▶ _Task objective_: Go through the entries below and return every line that contains "mixes".

▶ _Web interface edit records_:
━━━━

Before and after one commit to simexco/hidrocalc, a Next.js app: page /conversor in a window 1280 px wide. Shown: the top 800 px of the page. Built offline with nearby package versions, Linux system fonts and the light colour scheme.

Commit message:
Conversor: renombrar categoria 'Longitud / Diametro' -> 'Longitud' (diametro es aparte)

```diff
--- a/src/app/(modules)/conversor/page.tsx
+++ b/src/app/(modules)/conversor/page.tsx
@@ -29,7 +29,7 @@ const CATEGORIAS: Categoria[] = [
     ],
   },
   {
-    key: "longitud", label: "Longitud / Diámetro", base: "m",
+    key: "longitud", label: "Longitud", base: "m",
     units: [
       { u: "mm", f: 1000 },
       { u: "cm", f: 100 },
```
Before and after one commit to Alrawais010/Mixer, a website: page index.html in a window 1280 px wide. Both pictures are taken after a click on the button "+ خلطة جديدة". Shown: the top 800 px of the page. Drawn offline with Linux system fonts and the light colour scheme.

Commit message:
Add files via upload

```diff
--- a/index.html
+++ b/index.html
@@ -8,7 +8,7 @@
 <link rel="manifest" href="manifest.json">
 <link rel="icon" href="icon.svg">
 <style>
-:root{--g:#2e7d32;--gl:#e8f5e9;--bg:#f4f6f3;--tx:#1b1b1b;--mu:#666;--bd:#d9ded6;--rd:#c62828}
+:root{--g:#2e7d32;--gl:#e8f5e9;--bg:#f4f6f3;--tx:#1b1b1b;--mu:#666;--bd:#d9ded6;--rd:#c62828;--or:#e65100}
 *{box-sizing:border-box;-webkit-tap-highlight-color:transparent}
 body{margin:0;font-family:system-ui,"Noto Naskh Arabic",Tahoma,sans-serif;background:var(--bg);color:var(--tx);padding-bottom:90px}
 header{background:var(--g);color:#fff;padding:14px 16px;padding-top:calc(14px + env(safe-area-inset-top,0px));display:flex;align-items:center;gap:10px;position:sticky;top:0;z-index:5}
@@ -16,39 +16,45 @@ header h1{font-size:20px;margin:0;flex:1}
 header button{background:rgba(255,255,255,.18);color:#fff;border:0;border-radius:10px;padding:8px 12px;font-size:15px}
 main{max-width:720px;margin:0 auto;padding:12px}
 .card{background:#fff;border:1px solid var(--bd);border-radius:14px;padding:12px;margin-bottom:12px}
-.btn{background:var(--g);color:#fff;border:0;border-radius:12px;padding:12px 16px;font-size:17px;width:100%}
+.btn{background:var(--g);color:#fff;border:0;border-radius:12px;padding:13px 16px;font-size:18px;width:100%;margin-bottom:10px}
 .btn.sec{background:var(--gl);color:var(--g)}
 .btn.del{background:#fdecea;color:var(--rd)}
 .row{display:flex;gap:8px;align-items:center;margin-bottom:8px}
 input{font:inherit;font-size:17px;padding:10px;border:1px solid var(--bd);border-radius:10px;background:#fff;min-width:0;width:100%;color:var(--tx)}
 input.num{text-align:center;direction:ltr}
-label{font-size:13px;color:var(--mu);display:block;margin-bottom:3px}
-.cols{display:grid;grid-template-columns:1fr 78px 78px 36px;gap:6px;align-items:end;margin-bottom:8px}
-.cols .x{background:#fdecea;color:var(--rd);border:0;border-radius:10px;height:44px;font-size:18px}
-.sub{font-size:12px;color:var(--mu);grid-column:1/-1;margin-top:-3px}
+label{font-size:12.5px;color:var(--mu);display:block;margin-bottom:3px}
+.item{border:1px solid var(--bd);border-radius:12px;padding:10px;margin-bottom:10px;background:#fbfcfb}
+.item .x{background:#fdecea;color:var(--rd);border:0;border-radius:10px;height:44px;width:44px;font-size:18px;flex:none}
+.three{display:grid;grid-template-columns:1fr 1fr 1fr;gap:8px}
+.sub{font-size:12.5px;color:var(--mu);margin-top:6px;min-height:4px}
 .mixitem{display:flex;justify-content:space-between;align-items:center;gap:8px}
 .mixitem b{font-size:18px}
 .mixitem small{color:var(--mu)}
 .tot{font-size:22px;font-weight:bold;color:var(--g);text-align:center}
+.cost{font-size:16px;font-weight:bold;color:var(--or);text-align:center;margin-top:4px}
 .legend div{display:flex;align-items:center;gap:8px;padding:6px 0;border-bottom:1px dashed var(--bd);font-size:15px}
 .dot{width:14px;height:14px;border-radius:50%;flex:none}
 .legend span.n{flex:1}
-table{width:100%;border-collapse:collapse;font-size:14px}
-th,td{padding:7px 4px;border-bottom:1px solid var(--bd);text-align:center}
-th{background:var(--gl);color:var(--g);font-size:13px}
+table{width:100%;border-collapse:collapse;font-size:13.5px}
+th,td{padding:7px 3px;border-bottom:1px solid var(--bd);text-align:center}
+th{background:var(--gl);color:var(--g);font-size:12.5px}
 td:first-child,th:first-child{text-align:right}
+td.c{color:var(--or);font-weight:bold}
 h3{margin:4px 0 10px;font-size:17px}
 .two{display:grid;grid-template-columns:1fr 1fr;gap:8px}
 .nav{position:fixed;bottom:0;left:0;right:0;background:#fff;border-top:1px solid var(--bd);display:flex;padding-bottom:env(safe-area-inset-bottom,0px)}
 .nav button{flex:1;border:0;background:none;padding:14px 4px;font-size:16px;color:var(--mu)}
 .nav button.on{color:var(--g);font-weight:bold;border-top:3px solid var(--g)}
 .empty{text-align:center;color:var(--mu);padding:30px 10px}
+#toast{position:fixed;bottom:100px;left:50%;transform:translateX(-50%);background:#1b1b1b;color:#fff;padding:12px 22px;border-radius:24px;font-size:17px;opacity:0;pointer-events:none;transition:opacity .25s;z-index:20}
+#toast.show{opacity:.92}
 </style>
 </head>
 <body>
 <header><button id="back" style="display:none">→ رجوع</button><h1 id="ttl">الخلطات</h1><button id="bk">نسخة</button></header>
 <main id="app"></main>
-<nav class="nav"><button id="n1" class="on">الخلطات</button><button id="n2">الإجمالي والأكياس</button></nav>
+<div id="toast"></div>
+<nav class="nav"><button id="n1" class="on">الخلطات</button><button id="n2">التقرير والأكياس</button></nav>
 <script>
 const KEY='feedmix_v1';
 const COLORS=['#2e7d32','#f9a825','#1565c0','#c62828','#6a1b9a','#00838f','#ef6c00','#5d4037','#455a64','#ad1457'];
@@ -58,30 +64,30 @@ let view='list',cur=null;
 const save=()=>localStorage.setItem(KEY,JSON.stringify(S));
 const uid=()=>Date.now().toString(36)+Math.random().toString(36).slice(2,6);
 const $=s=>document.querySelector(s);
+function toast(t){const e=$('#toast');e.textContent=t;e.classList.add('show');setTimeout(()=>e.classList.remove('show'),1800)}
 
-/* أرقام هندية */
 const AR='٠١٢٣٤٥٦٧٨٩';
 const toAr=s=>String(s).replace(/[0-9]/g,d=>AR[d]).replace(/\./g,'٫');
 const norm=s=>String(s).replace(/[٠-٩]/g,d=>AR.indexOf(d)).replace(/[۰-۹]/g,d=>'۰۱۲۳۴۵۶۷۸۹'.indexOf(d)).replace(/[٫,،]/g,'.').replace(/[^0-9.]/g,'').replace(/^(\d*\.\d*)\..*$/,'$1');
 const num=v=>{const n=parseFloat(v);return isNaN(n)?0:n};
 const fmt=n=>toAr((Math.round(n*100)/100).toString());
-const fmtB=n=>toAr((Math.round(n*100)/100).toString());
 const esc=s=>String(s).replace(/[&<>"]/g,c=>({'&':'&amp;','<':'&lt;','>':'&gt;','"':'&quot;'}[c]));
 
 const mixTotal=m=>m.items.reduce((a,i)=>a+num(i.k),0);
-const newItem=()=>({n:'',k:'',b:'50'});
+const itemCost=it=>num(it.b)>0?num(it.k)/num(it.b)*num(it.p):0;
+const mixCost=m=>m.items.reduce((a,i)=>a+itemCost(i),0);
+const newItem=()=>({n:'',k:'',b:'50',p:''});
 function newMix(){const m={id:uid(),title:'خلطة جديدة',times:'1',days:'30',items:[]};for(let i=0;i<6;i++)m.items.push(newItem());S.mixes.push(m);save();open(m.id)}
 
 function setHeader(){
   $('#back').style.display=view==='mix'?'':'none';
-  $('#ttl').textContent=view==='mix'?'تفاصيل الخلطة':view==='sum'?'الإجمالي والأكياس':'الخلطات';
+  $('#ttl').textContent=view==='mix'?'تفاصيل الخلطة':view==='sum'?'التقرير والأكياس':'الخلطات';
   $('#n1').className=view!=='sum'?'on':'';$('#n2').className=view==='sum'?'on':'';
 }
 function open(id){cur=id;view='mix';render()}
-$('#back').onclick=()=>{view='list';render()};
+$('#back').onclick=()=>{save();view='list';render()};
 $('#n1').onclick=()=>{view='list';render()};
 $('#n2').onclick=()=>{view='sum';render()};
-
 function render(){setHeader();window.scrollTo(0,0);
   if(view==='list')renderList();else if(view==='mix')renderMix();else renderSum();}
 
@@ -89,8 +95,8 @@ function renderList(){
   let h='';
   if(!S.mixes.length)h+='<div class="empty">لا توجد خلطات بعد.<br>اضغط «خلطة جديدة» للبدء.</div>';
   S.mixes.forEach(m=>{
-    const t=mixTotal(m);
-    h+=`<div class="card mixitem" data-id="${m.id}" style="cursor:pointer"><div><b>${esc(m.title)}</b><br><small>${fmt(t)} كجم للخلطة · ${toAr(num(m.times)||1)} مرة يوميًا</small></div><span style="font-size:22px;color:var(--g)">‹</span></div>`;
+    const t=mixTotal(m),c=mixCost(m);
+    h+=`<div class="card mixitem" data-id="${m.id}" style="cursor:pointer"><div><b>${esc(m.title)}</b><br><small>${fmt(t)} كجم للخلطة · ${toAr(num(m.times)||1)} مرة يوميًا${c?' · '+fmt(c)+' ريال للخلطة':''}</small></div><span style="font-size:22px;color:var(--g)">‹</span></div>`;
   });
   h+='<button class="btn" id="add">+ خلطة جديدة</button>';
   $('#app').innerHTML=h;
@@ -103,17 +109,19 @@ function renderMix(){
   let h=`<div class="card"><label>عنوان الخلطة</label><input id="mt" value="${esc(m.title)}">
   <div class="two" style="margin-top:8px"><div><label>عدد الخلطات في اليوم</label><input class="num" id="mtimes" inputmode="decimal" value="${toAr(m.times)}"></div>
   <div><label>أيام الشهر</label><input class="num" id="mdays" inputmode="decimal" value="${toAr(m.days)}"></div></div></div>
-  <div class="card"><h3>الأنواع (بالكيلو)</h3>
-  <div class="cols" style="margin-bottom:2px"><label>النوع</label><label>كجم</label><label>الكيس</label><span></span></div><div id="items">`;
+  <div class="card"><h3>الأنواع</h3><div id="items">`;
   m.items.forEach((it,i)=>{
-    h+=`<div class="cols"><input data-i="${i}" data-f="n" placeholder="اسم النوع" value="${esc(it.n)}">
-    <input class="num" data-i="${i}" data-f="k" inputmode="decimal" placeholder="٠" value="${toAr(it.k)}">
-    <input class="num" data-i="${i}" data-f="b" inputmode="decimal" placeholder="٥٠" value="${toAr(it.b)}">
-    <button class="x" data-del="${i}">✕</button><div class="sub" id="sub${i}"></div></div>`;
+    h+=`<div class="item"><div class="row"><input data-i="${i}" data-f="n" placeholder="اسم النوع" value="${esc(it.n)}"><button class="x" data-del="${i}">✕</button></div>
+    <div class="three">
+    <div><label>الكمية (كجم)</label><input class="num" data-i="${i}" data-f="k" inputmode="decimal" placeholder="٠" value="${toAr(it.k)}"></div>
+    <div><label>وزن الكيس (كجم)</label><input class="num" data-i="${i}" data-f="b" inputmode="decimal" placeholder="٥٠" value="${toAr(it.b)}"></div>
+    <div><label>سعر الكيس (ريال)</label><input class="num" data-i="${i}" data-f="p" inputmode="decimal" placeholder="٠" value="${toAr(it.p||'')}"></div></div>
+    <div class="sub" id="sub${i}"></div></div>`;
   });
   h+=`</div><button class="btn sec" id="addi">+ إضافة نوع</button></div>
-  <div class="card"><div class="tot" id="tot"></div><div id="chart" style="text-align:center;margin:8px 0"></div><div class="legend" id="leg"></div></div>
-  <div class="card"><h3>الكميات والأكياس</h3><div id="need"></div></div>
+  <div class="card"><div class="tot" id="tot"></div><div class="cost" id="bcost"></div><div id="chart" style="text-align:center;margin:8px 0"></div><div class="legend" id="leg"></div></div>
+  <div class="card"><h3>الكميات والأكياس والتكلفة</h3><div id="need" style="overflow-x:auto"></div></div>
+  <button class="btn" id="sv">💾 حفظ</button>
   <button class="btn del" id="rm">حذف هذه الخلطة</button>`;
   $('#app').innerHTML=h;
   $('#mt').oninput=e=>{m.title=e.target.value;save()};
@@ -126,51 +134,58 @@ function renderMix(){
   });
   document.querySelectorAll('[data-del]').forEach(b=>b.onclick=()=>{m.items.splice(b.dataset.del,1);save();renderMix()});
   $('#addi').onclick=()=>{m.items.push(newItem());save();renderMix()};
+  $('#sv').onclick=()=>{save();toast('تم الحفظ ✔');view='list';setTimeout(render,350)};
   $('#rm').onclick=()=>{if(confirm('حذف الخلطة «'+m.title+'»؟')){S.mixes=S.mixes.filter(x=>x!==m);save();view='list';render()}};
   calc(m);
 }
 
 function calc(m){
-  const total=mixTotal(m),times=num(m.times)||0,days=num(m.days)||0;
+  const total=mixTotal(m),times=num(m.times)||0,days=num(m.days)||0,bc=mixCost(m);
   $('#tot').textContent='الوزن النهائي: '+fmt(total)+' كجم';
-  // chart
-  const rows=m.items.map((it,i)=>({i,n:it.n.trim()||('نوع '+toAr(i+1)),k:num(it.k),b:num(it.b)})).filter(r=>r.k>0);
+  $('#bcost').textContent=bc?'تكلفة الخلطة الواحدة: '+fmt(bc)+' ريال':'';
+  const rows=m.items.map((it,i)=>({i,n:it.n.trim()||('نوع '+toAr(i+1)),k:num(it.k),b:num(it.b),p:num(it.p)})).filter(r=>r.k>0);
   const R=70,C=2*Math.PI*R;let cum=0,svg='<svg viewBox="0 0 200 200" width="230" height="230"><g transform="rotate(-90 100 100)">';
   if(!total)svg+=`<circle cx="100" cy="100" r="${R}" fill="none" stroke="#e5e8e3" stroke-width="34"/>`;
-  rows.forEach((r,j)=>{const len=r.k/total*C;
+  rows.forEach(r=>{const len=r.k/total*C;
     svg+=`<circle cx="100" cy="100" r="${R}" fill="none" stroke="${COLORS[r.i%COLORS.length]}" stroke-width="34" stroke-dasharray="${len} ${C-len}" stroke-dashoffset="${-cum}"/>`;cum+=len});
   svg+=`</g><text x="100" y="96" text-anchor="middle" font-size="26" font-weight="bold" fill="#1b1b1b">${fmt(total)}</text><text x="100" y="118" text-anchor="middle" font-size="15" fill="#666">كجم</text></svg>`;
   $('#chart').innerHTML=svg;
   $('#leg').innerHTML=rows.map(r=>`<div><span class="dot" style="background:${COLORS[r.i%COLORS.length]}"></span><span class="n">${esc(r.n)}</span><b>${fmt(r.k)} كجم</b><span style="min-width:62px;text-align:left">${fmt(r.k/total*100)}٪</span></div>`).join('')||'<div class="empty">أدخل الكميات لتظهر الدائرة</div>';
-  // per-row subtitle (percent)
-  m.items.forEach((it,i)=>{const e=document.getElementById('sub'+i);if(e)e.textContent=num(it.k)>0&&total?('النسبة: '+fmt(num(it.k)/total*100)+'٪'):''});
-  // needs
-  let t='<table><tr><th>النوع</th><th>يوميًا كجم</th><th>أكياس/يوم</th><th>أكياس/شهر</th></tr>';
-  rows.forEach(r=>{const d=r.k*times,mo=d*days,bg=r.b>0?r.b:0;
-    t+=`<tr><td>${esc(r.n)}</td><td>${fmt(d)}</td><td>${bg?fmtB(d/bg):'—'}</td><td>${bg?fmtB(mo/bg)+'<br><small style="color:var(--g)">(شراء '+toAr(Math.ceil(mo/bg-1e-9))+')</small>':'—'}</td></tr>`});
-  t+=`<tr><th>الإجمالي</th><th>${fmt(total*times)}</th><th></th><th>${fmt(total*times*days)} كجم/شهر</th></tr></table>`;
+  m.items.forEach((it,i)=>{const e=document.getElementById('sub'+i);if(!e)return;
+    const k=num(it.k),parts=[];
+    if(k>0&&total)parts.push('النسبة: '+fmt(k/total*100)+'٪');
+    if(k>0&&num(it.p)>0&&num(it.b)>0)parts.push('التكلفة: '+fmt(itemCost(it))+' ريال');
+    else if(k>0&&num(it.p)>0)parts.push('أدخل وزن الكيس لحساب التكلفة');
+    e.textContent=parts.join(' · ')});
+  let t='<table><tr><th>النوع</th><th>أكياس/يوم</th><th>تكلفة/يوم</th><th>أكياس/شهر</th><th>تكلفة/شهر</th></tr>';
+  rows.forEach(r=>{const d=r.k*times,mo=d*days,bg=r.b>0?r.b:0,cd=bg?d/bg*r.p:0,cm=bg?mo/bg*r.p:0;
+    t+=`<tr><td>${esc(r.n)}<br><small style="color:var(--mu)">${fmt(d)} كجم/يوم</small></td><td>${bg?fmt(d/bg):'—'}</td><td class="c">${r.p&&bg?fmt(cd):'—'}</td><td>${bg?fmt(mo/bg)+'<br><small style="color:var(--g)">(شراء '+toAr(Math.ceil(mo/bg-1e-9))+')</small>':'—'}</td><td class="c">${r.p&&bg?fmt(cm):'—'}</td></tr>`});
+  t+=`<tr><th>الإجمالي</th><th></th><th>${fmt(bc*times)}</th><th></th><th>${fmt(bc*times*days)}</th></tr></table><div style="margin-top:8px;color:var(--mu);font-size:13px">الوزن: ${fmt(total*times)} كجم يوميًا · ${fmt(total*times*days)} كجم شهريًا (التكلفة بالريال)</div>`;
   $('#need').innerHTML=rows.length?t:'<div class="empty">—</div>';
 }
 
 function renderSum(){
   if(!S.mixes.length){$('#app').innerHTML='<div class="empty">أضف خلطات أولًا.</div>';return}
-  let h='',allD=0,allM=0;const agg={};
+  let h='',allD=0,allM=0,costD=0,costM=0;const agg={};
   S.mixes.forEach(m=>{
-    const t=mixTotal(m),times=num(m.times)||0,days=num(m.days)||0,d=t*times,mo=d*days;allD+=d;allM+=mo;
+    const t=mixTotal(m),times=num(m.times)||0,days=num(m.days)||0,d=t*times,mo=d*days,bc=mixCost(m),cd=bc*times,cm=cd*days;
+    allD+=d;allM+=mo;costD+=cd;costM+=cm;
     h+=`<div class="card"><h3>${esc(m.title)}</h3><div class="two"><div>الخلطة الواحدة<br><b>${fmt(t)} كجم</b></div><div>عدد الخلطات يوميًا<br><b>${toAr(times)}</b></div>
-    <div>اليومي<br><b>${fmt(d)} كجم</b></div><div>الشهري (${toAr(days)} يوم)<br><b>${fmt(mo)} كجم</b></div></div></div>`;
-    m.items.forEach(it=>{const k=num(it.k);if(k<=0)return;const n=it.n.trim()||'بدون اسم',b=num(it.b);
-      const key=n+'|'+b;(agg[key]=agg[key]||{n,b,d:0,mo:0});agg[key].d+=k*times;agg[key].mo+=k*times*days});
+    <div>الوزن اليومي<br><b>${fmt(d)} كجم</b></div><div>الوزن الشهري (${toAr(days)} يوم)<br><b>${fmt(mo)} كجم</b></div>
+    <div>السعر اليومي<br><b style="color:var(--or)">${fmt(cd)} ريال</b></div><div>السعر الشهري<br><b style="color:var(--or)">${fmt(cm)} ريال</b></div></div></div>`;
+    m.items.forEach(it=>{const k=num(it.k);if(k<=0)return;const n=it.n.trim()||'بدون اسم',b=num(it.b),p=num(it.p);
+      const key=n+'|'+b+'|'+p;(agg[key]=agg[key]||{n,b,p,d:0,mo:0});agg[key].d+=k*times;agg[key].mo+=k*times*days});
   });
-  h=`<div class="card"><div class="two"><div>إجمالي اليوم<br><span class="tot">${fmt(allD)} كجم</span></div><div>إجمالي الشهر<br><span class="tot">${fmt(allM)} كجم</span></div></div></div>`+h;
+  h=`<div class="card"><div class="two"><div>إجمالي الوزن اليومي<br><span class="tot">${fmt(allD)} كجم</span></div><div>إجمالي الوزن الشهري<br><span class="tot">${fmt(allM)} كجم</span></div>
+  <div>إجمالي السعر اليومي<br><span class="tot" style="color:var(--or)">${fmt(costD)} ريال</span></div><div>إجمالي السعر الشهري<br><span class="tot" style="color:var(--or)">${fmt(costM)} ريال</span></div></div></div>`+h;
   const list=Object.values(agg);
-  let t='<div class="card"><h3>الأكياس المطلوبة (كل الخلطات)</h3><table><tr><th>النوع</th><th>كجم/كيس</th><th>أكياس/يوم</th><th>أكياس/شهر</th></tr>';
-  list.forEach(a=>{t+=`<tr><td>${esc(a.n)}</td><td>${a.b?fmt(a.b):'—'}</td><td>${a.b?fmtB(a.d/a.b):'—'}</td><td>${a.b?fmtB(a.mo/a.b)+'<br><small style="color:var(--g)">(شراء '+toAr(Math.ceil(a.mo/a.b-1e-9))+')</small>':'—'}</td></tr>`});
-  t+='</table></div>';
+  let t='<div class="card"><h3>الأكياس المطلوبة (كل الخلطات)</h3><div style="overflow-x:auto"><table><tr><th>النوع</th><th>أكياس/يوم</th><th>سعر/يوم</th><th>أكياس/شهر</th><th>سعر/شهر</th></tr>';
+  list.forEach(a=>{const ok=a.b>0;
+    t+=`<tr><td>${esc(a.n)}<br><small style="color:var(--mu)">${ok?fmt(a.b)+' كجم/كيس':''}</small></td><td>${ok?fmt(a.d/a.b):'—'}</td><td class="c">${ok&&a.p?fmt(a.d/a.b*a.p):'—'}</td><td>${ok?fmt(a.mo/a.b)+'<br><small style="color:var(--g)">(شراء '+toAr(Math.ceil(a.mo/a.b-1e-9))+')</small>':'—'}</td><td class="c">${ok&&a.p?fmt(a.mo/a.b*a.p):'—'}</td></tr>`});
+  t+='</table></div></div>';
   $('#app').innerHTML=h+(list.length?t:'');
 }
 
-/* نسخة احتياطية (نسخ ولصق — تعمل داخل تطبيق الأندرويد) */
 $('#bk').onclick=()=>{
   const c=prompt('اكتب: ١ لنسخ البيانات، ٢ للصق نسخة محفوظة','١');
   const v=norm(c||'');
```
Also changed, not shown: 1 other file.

━━━━

▶ _Answer to the exercise_:
 function newMix(){const m={id:uid(),title:'خلطة جديدة',times:'1',days:'30',items:[]};for(let i=0;i<6;i++)m.items.push(newItem());S.mixes.push(m);save();open(m.id)}
   if(!S.mixes.length)h+='<div class="empty">لا توجد خلطات بعد.<br>اضغط «خلطة جديدة» للبدء.</div>';
   S.mixes.forEach(m=>{
   $('#rm').onclick=()=>{if(confirm('حذف الخلطة «'+m.title+'»؟')){S.mixes=S.mixes.filter(x=>x!==m);save();view='list';render()}};
   if(!S.mixes.length){$('#app').innerHTML='<div class="empty">أضف خلطات أولًا.</div>';return}
   S.mixes.forEach(m=>{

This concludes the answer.